Neighbourhood Technology Desk: Apple changed its App Store rules last week to limit how developers use information about iPhone owners’ friends and other contacts, quietly closing a loophole that let app makers store and share data without many people’s consent. Move cracks down on a practice that’s been employed for years. Developers ask users for access to their phone contacts, then use it for marketing and sometimes share or sell the information – without permission from the other people listed on those digital address books.
Sharing of friends’ data without their consent is what got Facebook into so much trouble when one of its outside developers gave information on millions of people to Cambridge Analytica, the political consultancy.
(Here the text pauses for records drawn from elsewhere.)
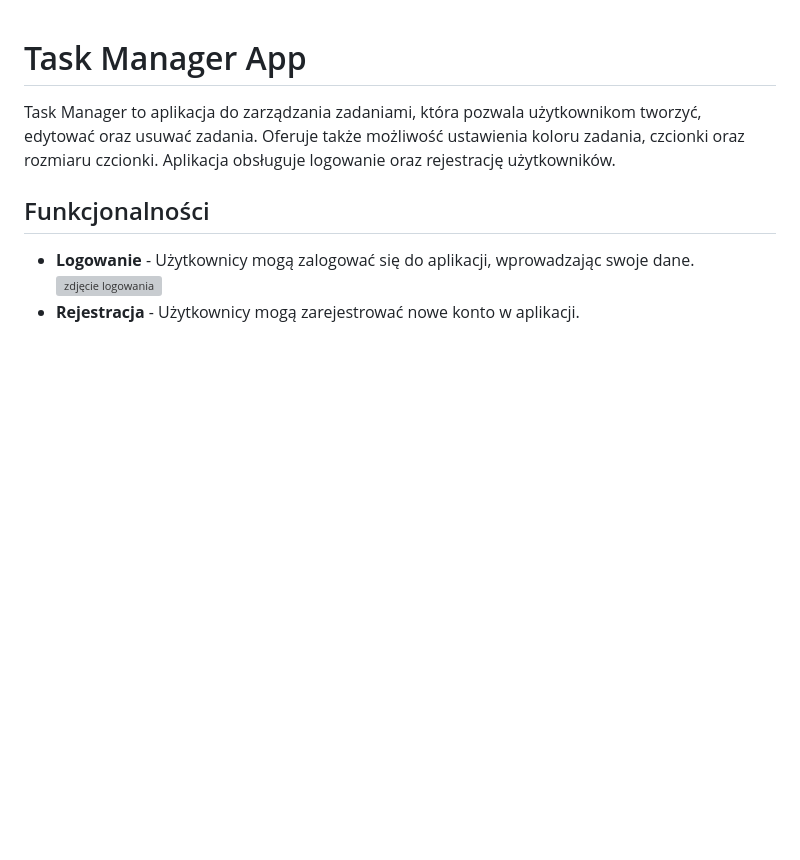
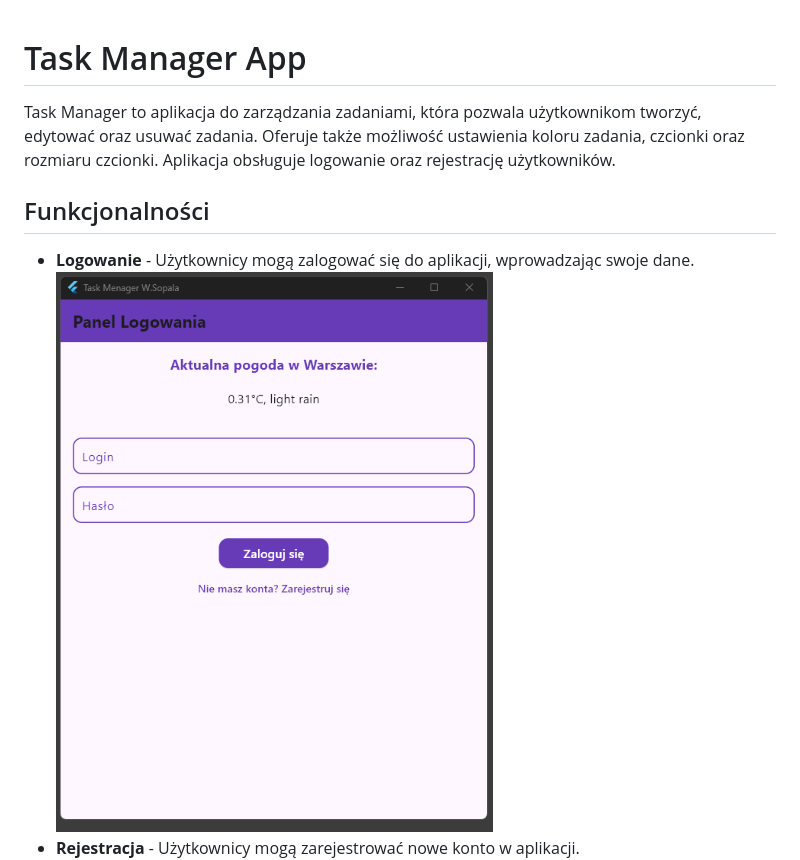
Before and after one commit to WojtekSop/Task_manager, a Markdown page: README.md, the part around one of its changes. Rendered like a GitHub page; blank space fills up the shorter version; grey boxes are pictures that could not be loaded.

```diff
--- a/README.md
+++ b/README.md
@@ -4,5 +4,5 @@ Task Manager to aplikacja do zarządzania zadaniami, która pozwala użytkowniko
 
 ## Funkcjonalności
 
-- **Logowanie** - Użytkownicy mogą zalogować się do aplikacji, wprowadzając swoje dane. ![zdjęcie logowania](/assets/Readme/logowanie.png)
+- **Logowanie** - Użytkownicy mogą zalogować się do aplikacji, wprowadzając swoje dane. ![zdjęcie logowania](lib/assets/Readme/logowanie.png)
 - **Rejestracja** - Użytkownicy mogą zarejestrować nowe konto w aplikacji. ![zdjęcie rejestracji](lib/assets/Readme/rejestracja.png)
```
Also changed, not shown: other parts of README.md (+4 -4 lines).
Apple has criticized the social network for that lapse and other missteps, while announcing new privacy updates to boost its reputation for safeguarding user data.